┌─ SUPPLIED INFORMATION

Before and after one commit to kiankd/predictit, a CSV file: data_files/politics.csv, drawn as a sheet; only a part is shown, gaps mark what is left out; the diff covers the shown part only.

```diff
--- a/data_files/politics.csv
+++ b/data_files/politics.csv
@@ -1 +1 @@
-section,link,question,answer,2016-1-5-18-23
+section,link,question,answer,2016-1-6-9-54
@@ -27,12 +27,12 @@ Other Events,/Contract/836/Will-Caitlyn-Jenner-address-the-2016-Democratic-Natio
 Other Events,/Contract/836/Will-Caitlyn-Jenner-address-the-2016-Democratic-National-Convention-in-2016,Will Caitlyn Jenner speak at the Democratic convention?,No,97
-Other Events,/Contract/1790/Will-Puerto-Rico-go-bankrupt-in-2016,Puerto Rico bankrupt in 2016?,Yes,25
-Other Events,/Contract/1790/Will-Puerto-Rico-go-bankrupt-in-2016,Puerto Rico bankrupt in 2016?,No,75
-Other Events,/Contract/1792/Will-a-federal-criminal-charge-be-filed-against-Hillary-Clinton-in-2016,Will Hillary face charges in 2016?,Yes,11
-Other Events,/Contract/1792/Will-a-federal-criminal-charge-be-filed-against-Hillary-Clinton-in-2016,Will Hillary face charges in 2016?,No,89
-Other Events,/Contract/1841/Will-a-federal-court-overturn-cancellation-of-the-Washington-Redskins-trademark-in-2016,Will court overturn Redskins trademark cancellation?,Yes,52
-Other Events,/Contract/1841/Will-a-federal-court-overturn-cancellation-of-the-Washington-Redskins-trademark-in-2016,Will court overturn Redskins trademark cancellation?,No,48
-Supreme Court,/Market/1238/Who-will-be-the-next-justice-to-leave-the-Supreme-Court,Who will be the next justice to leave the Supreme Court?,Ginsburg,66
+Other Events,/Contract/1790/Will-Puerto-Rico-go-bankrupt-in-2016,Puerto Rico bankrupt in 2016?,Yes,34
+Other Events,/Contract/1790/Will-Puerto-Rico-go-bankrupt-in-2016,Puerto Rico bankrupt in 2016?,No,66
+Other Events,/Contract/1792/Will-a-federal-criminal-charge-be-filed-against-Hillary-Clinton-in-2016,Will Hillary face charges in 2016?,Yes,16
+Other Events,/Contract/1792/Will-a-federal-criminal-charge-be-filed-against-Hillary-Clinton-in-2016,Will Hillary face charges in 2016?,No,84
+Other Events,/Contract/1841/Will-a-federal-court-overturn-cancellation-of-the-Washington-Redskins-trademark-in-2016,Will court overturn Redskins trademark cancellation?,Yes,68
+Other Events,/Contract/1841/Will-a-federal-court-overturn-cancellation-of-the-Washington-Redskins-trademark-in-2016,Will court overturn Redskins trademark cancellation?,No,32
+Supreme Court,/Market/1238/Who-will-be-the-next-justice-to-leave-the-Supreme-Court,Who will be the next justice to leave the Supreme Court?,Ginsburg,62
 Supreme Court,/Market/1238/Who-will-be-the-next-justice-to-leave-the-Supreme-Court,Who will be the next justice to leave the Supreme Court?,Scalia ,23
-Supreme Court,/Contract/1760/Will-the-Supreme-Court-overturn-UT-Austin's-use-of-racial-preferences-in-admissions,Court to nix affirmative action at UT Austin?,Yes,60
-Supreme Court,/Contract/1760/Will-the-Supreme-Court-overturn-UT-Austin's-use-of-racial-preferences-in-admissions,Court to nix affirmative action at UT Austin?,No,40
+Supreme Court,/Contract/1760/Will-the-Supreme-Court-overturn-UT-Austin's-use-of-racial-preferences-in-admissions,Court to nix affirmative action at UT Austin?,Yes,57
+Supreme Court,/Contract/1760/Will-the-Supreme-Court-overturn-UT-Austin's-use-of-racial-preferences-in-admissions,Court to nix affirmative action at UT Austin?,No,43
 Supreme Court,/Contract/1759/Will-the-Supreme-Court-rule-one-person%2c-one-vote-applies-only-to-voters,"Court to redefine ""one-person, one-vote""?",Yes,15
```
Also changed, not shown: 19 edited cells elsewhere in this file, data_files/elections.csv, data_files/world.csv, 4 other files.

└─

**THE PROBLEM**
All entries are to be repeated exactly and completely.

**WRITTEN RESPONSE**
Before and after one commit to kiankd/predictit, a CSV file: data_files/politics.csv, drawn as a sheet; only a part is shown, gaps mark what is left out; the diff covers the shown part only.

```diff
--- a/data_files/politics.csv
+++ b/data_files/politics.csv
@@ -1 +1 @@
-section,link,question,answer,2016-1-5-18-23
+section,link,question,answer,2016-1-6-9-54
@@ -27,12 +27,12 @@ Other Events,/Contract/836/Will-Caitlyn-Jenner-address-the-2016-Democratic-Natio
 Other Events,/Contract/836/Will-Caitlyn-Jenner-address-the-2016-Democratic-National-Convention-in-2016,Will Caitlyn Jenner speak at the Democratic convention?,No,97
-Other Events,/Contract/1790/Will-Puerto-Rico-go-bankrupt-in-2016,Puerto Rico bankrupt in 2016?,Yes,25
-Other Events,/Contract/1790/Will-Puerto-Rico-go-bankrupt-in-2016,Puerto Rico bankrupt in 2016?,No,75
-Other Events,/Contract/1792/Will-a-federal-criminal-charge-be-filed-against-Hillary-Clinton-in-2016,Will Hillary face charges in 2016?,Yes,11
-Other Events,/Contract/1792/Will-a-federal-criminal-charge-be-filed-against-Hillary-Clinton-in-2016,Will Hillary face charges in 2016?,No,89
-Other Events,/Contract/1841/Will-a-federal-court-overturn-cancellation-of-the-Washington-Redskins-trademark-in-2016,Will court overturn Redskins trademark cancellation?,Yes,52
-Other Events,/Contract/1841/Will-a-federal-court-overturn-cancellation-of-the-Washington-Redskins-trademark-in-2016,Will court overturn Redskins trademark cancellation?,No,48
-Supreme Court,/Market/1238/Who-will-be-the-next-justice-to-leave-the-Supreme-Court,Who will be the next justice to leave the Supreme Court?,Ginsburg,66
+Other Events,/Contract/1790/Will-Puerto-Rico-go-bankrupt-in-2016,Puerto Rico bankrupt in 2016?,Yes,34
+Other Events,/Contract/1790/Will-Puerto-Rico-go-bankrupt-in-2016,Puerto Rico bankrupt in 2016?,No,66
+Other Events,/Contract/1792/Will-a-federal-criminal-charge-be-filed-against-Hillary-Clinton-in-2016,Will Hillary face charges in 2016?,Yes,16
+Other Events,/Contract/1792/Will-a-federal-criminal-charge-be-filed-against-Hillary-Clinton-in-2016,Will Hillary face charges in 2016?,No,84
+Other Events,/Contract/1841/Will-a-federal-court-overturn-cancellation-of-the-Washington-Redskins-trademark-in-2016,Will court overturn Redskins trademark cancellation?,Yes,68
+Other Events,/Contract/1841/Will-a-federal-court-overturn-cancellation-of-the-Washington-Redskins-trademark-in-2016,Will court overturn Redskins trademark cancellation?,No,32
+Supreme Court,/Market/1238/Who-will-be-the-next-justice-to-leave-the-Supreme-Court,Who will be the next justice to leave the Supreme Court?,Ginsburg,62
 Supreme Court,/Market/1238/Who-will-be-the-next-justice-to-leave-the-Supreme-Court,Who will be the next justice to leave the Supreme Court?,Scalia ,23
-Supreme Court,/Contract/1760/Will-the-Supreme-Court-overturn-UT-Austin's-use-of-racial-preferences-in-admissions,Court to nix affirmative action at UT Austin?,Yes,60
-Supreme Court,/Contract/1760/Will-the-Supreme-Court-overturn-UT-Austin's-use-of-racial-preferences-in-admissions,Court to nix affirmative action at UT Austin?,No,40
+Supreme Court,/Contract/1760/Will-the-Supreme-Court-overturn-UT-Austin's-use-of-racial-preferences-in-admissions,Court to nix affirmative action at UT Austin?,Yes,57
+Supreme Court,/Contract/1760/Will-the-Supreme-Court-overturn-UT-Austin's-use-of-racial-preferences-in-admissions,Court to nix affirmative action at UT Austin?,No,43
 Supreme Court,/Contract/1759/Will-the-Supreme-Court-rule-one-person%2c-one-vote-applies-only-to-voters,"Court to redefine ""one-person, one-vote""?",Yes,15
```
Also changed, not shown: 19 edited cells elsewhere in this file, data_files/elections.csv, data_files/world.csv, 4 other files.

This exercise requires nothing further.